He laughed, a disturbingly gentle sound. “Alas! You pick the one deed even I cannot undo.” A clock was ticking somewhere in the room, and the innkeeper’s dog rose and stretched, ambled toward the door.
I waited for the cock’s crow.
He asked, “What else?”
I wasn’t going to answer. Yet dawn hung so near, what could it hurt? It would be a relief to confess my regret to someone, anyone, even the Demon Tamuel. Perhaps I pretended in that moment that it truly was DuHarren who sat across the rough-hewn planks of the table.
“Mary,” I whispered. I cleared my throat and said it louder. “Mary Evans. I would undo that.”
“Ah,” he said, still seeming kind. He produced bottle and quill and parchment once more. He unrolled it before me and I saw that the agreement was but a small paragraph. Below it stretched inch upon inch of parchment bearing one signature after another, each crossed out with a single neat line. As I watched, he dipped his quill in his well of blood-red ink, and scribed just such a line through the last name on the list.
Christian Stephen DuHarren.

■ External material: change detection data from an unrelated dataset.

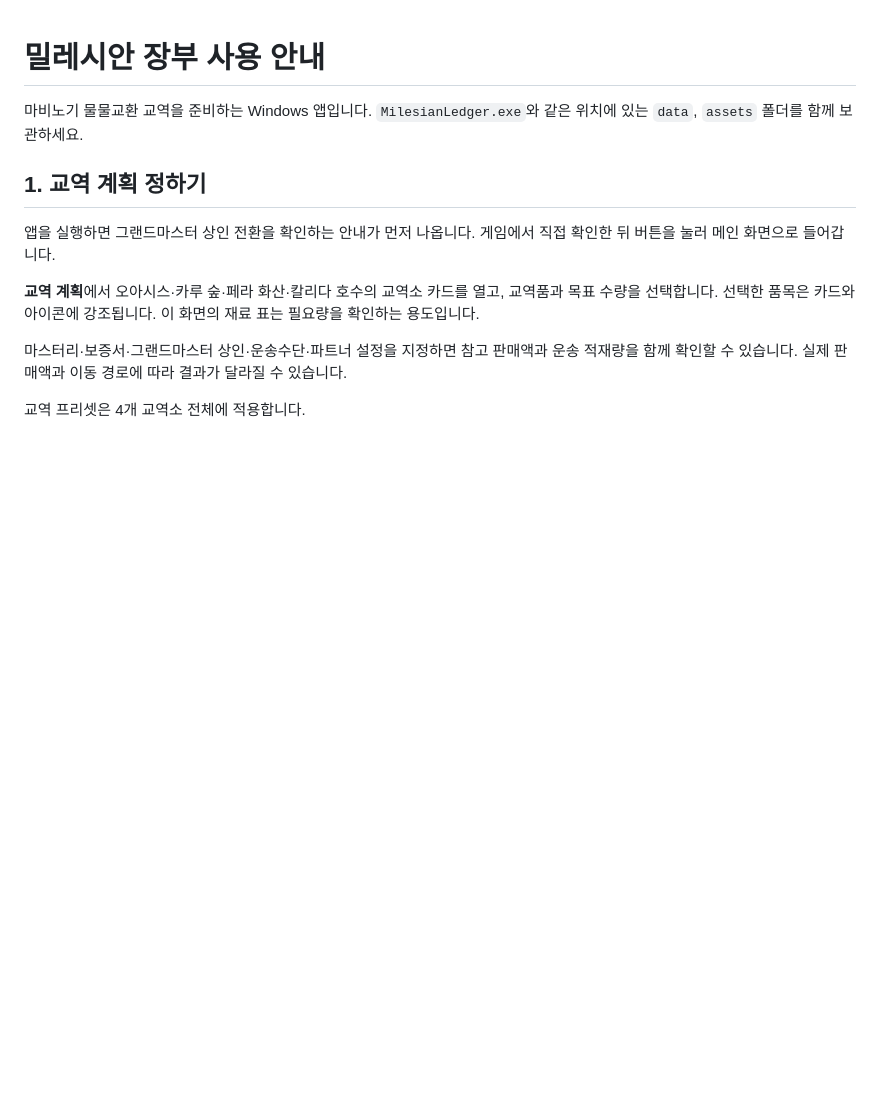
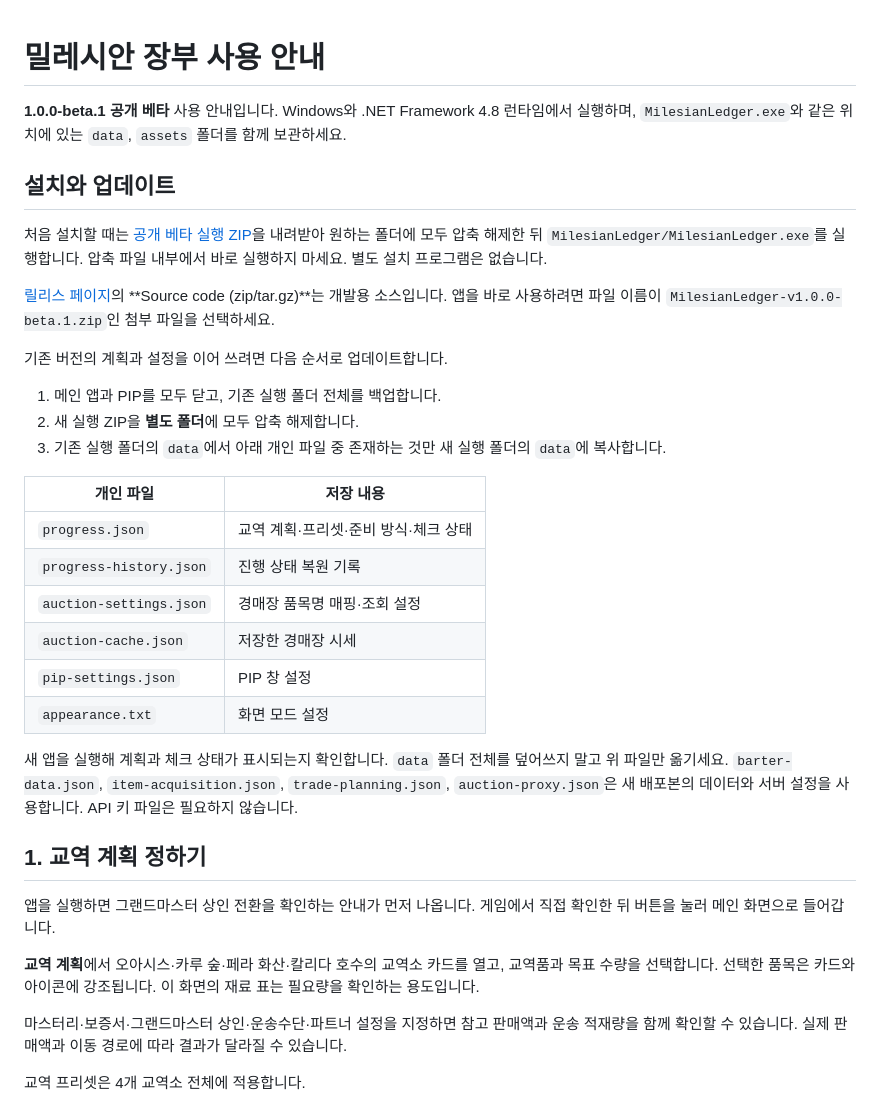
Before and after one commit to jang9610-cyber/MilesianLedger, a Markdown page: docs/USER_GUIDE.md, the part around the change. GitHub-like rendering; blank space fills up the shorter version.

```diff
--- a/docs/USER_GUIDE.md
+++ b/docs/USER_GUIDE.md
@@ -1,6 +1,29 @@
 # 밀레시안 장부 사용 안내
 
-마비노기 물물교환 교역을 준비하는 Windows 앱입니다. `MilesianLedger.exe`와 같은 위치에 있는 `data`, `assets` 폴더를 함께 보관하세요.
+**1.0.0-beta.1 공개 베타** 사용 안내입니다. Windows와 .NET Framework 4.8 런타임에서 실행하며, `MilesianLedger.exe`와 같은 위치에 있는 `data`, `assets` 폴더를 함께 보관하세요.
+
+## 설치와 업데이트
+
+처음 설치할 때는 [공개 베타 실행 ZIP](https://github.com/jang9610-cyber/MilesianLedger/releases/download/v1.0.0-beta.1/MilesianLedger-v1.0.0-beta.1.zip)을 내려받아 원하는 폴더에 모두 압축 해제한 뒤 `MilesianLedger/MilesianLedger.exe`를 실행합니다. 압축 파일 내부에서 바로 실행하지 마세요. 별도 설치 프로그램은 없습니다.
+
+[릴리스 페이지](https://github.com/jang9610-cyber/MilesianLedger/releases/tag/v1.0.0-beta.1)의 **Source code (zip/tar.gz)**는 개발용 소스입니다. 앱을 바로 사용하려면 파일 이름이 `MilesianLedger-v1.0.0-beta.1.zip`인 첨부 파일을 선택하세요.
+
+기존 버전의 계획과 설정을 이어 쓰려면 다음 순서로 업데이트합니다.
+
+1. 메인 앱과 PIP를 모두 닫고, 기존 실행 폴더 전체를 백업합니다.
+2. 새 실행 ZIP을 **별도 폴더**에 모두 압축 해제합니다.
+3. 기존 실행 폴더의 `data`에서 아래 개인 파일 중 존재하는 것만 새 실행 폴더의 `data`에 복사합니다.
+
+| 개인 파일 | 저장 내용 |
+| --- | --- |
+| `progress.json` | 교역 계획·프리셋·준비 방식·체크 상태 |
+| `progress-history.json` | 진행 상태 복원 기록 |
+| `auction-settings.json` | 경매장 품목명 매핑·조회 설정 |
+| `auction-cache.json` | 저장한 경매장 시세 |
+| `pip-settings.json` | PIP 창 설정 |
+| `appearance.txt` | 화면 모드 설정 |
+
+새 앱을 실행해 계획과 체크 상태가 표시되는지 확인합니다. `data` 폴더 전체를 덮어쓰지 말고 위 파일만 옮기세요. `barter-data.json`, `item-acquisition.json`, `trade-planning.json`, `auction-proxy.json`은 새 배포본의 데이터와 서버 설정을 사용합니다. API 키 파일은 필요하지 않습니다.
 
 ## 1. 교역 계획 정하기
 
```
Also changed, not shown: README.md (+11 -6 lines), docs/DEVELOPMENT.md (+8 -2 lines), docs/releases/v1.0.0-beta.1.md (added, +38 -0 lines), docs/images/materials.png, 4 other files.
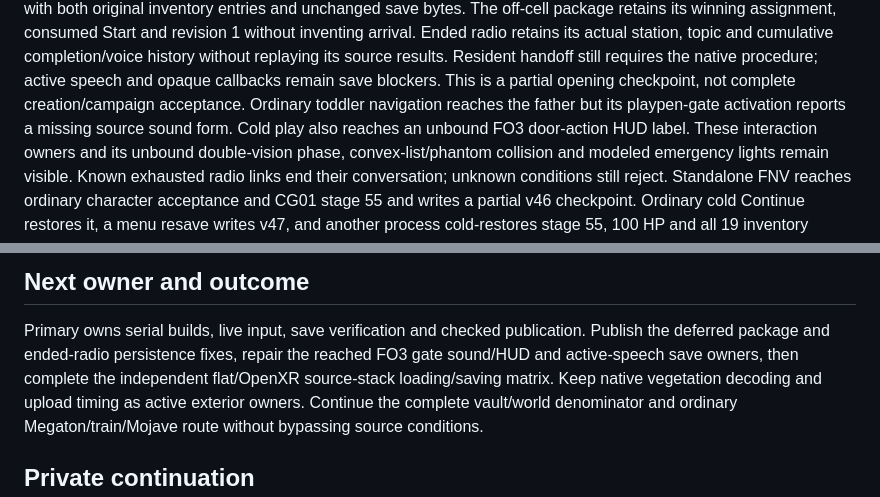
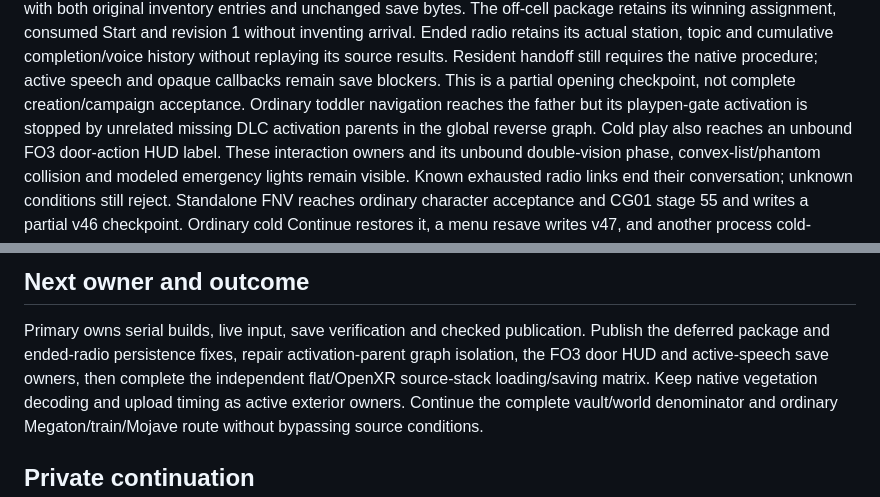
Before and after one commit to nikamigaming-create/OpenNV, a Markdown page: docs/current-work.md, 2 parts joined by grey strips. Rendered like a GitHub page.

Commit message:
Clarify the reached activation graph failure

```diff
--- a/docs/current-work.md
+++ b/docs/current-work.md
@@ -114,7 +114,8 @@ topic and cumulative completion/voice history without replaying its source resul
 Resident handoff still requires the native procedure; active speech and opaque
 callbacks remain save blockers. This is a partial opening checkpoint, not complete
 creation/campaign acceptance. Ordinary toddler navigation reaches the father but
-its playpen-gate activation reports a missing source sound form. Cold play also
+its playpen-gate activation is stopped by unrelated missing DLC activation parents
+in the global reverse graph. Cold play also
 reaches an unbound FO3 door-action HUD label. These interaction owners and its unbound
 double-vision phase, convex-list/phantom collision and modeled emergency lights
 remain visible. Known exhausted radio links end their conversation; unknown
@@ -159,7 +160,7 @@ clean-system FO3/FNV/TTW New Game.
 
 Primary owns serial builds, live input, save verification and checked
 publication. Publish the deferred package and ended-radio persistence fixes,
-repair the reached FO3 gate sound/HUD and active-speech save owners, then complete
+repair activation-parent graph isolation, the FO3 door HUD and active-speech save owners, then complete
 the independent flat/OpenXR source-stack loading/saving matrix. Keep native vegetation decoding and upload
 timing as active exterior owners. Continue the complete vault/world denominator and
 ordinary Megaton/train/Mojave route without bypassing source conditions.
```
Also changed, not shown: docs/status.md (+1 -1 lines).
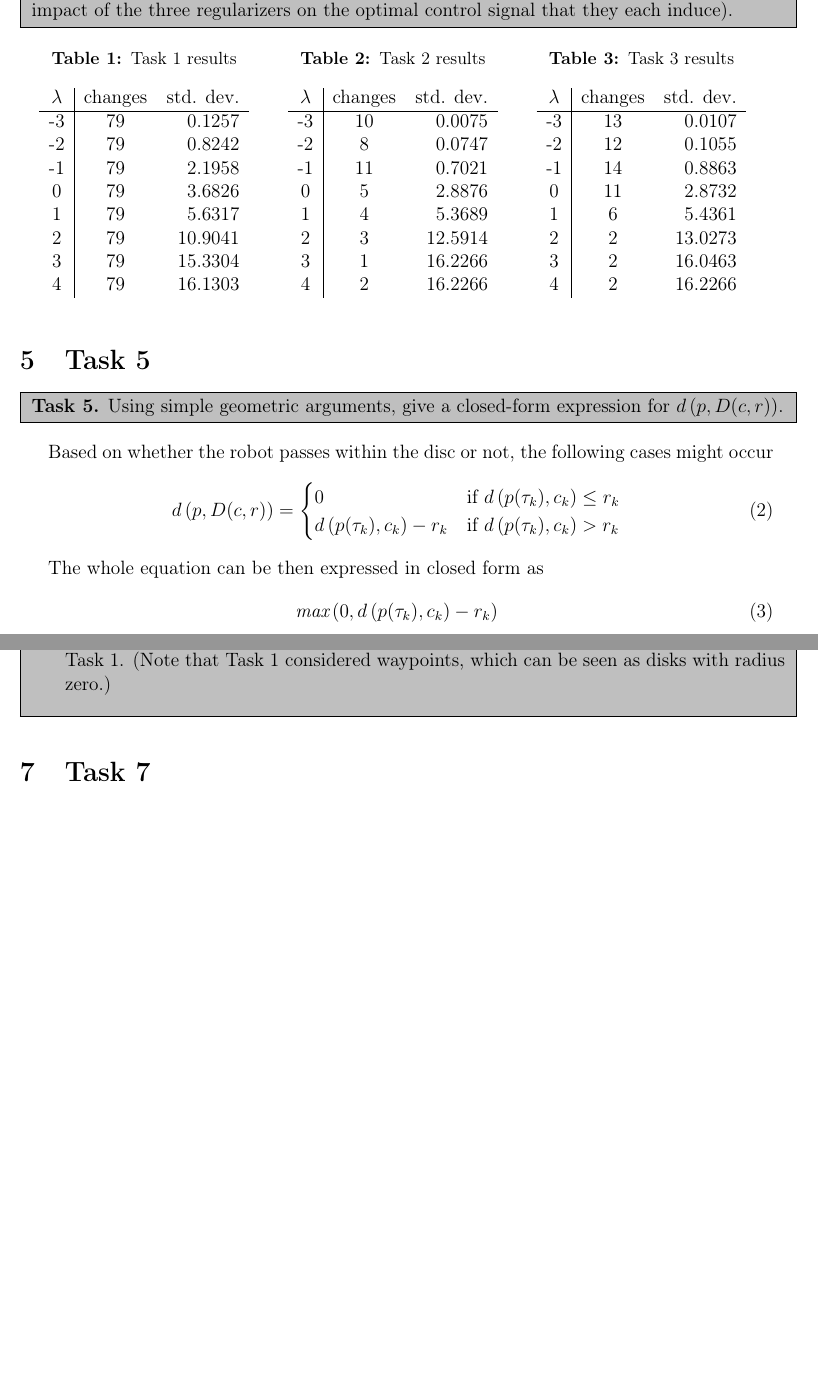
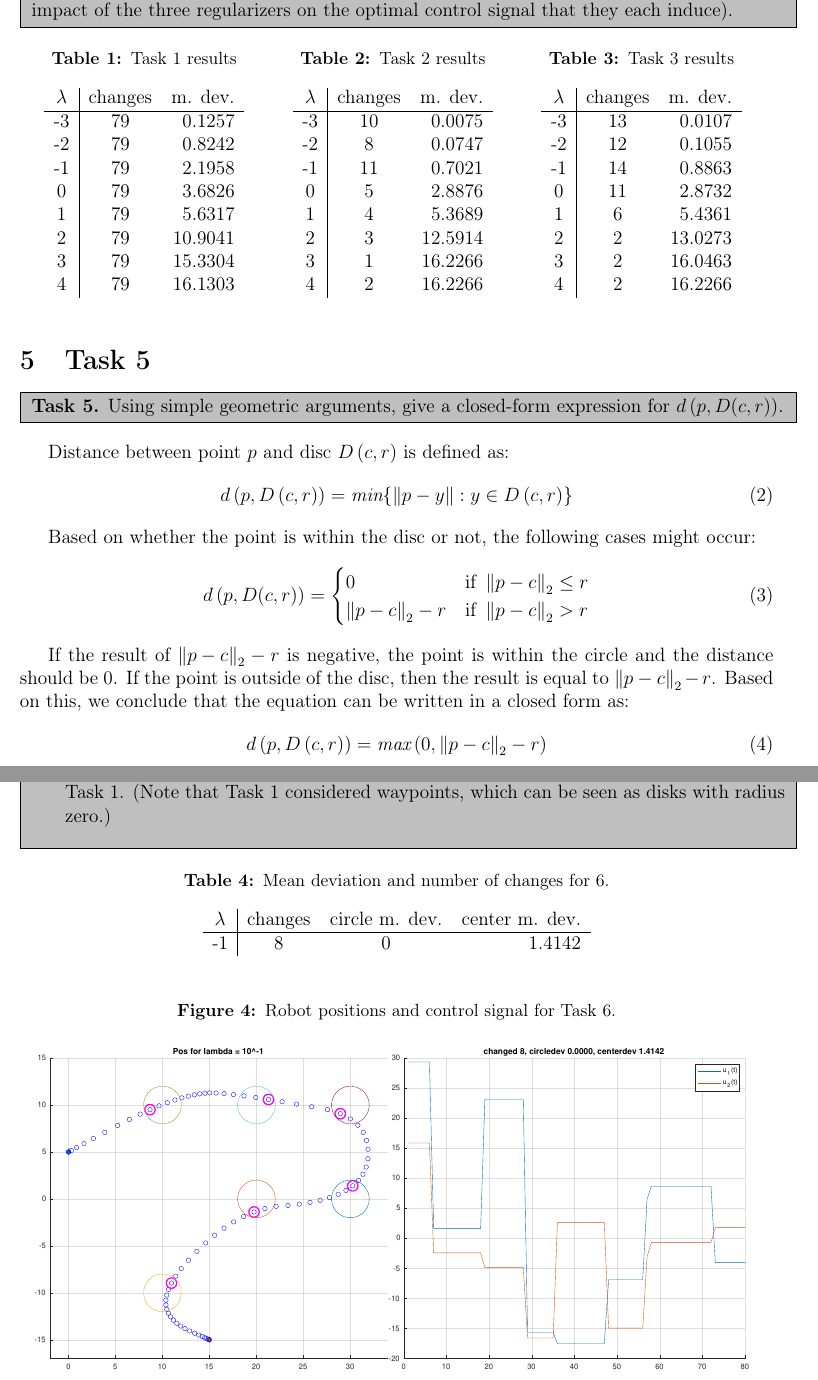
Before and after one commit to mskl/ist-mi-oa77, a LaTeX document (report/report.tex): two parts of pages 5 and 6 of 7 before the commit and two parts of pages 5 and 6 of 8 after it, joined at a grey line, cut so that both start at the same text, the shorter picture padded with empty space. Compiled offline with pdfLaTeX; a LaTeX package or settings file that is missing is left out.

Commit message:
Update on Overleaf.

```diff
--- a/report/report.tex
+++ b/report/report.tex
@@ -22,7 +22,7 @@
 \bibliographystyle{alpha}
 
 \title{Optimization and Algorithms \\ Project report}
-\author{Group 00 \\ Matyas Skalicky 94904, Carolina Guariglia 83993, \\Manel Freitas 123456 and Carina Fernandes 123456}
+\author{Group 25 \\ Matyas Skalicky 94904, Ana Carloina Lima 83993, \\Manuel Freitas 85246 and Carina Fernandes 84019}
 \date{}
 
 
@@ -135,7 +144,7 @@
         \centering
         \caption{Task 1 results}
         \begin{tabular}{c|cr}
-            $\lambda$ & changes & std. dev. \\
+            $\lambda$ & changes & m. dev. \\
             \hline
             -3 & 79 & 0.1257 \\
             -2 & 79 & 0.8242 \\
@@ -151,7 +160,7 @@
       \centering
         \caption{Task 2 results}
         \begin{tabular}{c|cr}
-            $\lambda$ & changes & std. dev. \\
+            $\lambda$ & changes & m. dev. \\
             \hline
             -3 & 10 & 0.0075 \\
             -2 & 8 & 0.0747 \\
@@ -167,7 +176,7 @@
       \centering
         \caption{Task 3 results}
         \begin{tabular}{c|cr}
-            $\lambda$ & changes & std. dev. \\
+            $\lambda$ & changes & m. dev. \\
             \hline
             -3 & 13 & 0.0107 \\
             -2 & 12 & 0.1055 \\
@@ -187,19 +196,24 @@
     }
 } \\
 
-Based on whether the robot passes within the disc or not, the following cases might occur
+Distance between point $p$ and disc $D\left(c, r\right)$ is defined as:
+\begin{equation}
+    d\left(p,D\left(c,r\right)\right) = \textit{min}\{\left\|p-y\right\|: y \in D\left(c, r\right)\}
+\end{equation}
+
+Based on whether the point is within the disc or not, the following cases might occur:
 \begin{equation}
 	d\left( p,D(c,r) \right) =
 	\begin{cases}
-		0				 			& \text{if } d\left(p(\tau_{k}), c_{k}\right) \leq r_{k}\\
-		d\left(p(\tau_{k}), c_{k}\right) - r_{k} 	& \text{if } d\left(p(\tau_{k}), c_{k}\right) > r_{k}
+		0                           & \text{if } \left\|p - c\right\|_2 \leq r\\
+		\left\|p - c\right\|_2 - r 	& \text{if } \left\|p - c\right\|_2 > r
 	\end{cases}
 \end{equation}
 
-
-The whole equation can be then expressed in closed form as
+If the result of $\left\|p - c\right\|_2 - r$ is negative, the point is within the circle and the distance should be 0. If the point is outside of the disc, then the result is equal to $\left\|p - c\right\|_2 - r$. Based on this, we conclude that the equation can be written in a closed form as:
 \begin{equation}
-	\textit{max}\left(0, d\left(p(\tau_{k}), c_{k}\right) - r_{k}\right)
+    % \textit{max}\left(0, \left\|p(\tau_{k}), c_{k}\right\|_2 - r_k \right)
+	d\left(p,D\left(c,r\right)\right) = \textit{max}\left(0, \left\|p - c\right\|_2 - r \right)
 \end{equation}
 
 \section{Task 6}
@@ -213,7 +227,24 @@ The whole equation can be then expressed in closed form as
     \item comment on the results from (a)-(d), as you compare them with those you obtained in Task 1. (Note that Task 1 considered waypoints, which can be seen as disks with radius zero.)
     \end{enumerate}
     }
-}\\
+}
+
+\begin{table}[!htb]
+    \centering
+    \caption{Mean deviation and number of changes for 6.}
+    \begin{tabular}{c|ccr}
+    $\lambda$ & changes & circle m. dev. & center m. dev. \\
+    \hline
+    -1 & 8 & 0 & 1.4142
+    \end{tabular}
+\end{table}
+
+\begin{figure}[!htb]
+    \caption{Robot positions and control signal for Task 6.}
+    \label{fig:task6:graph}
+    \centering
+    \includegraphics[width=1\linewidth]{part1/figures/task6.pdf}
+\end{figure}
 
 \section{Task 7}
 \noindent\fcolorbox{black}{lightgray}{
```
Also changed, not shown: report/report.tex (58 more changed lines).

I raised my gaze, expecting to look into the stone grey eyes that belonged to the man who had – in the end at least – owned that name. Instead, I saw green, my own too-liquid eyes – but dark as though through smoke over an olivine sea. I drew back, leaned away from that mirage as far as I could. The mirror eyes tethered my body there on the bench, but through my soul’s eye I saw from a distance.
There I sat in the tavern light’s glow, a hapless body housing a weak mind and a soul that craved the taste of every sweet evil I had renounced. But across the table breathed another me, a Michael Carrick with weakness smoothed from his brow, timid step made bold and sure, soft places girded with muscle. The things such a man, such a solid Michael Carrick, might do!
Light surged in those sea-gem eyes then, and drew me close until once more I sat body and soul across from Tamuel. As never before I loathed the cloak of my craven flesh, despised my heart with its cowardly tremble, endured my substance like torture. Tamuel reached his blunt-fingered, freckled hand – my own hand – across the age-polished oak, and I took it. My heart calmed, the tide of pain washed out. I did not receive strength, but I felt its promise.
Tamuel released me and showed me a likeness of my smile, then flattened the parchment open with one hand and elbow. With the other hand he dipped the quill anew and offered it to me, cocking an eyebrow.
“Well then,” he asked, “for the good of our flock?”
Copyright Loretta Sylvestre 2009; 1st publication 2009 Triangulation: Dark Glass, PARSEC Ink, ed. Pete Butler; Author reserves all residual or other rights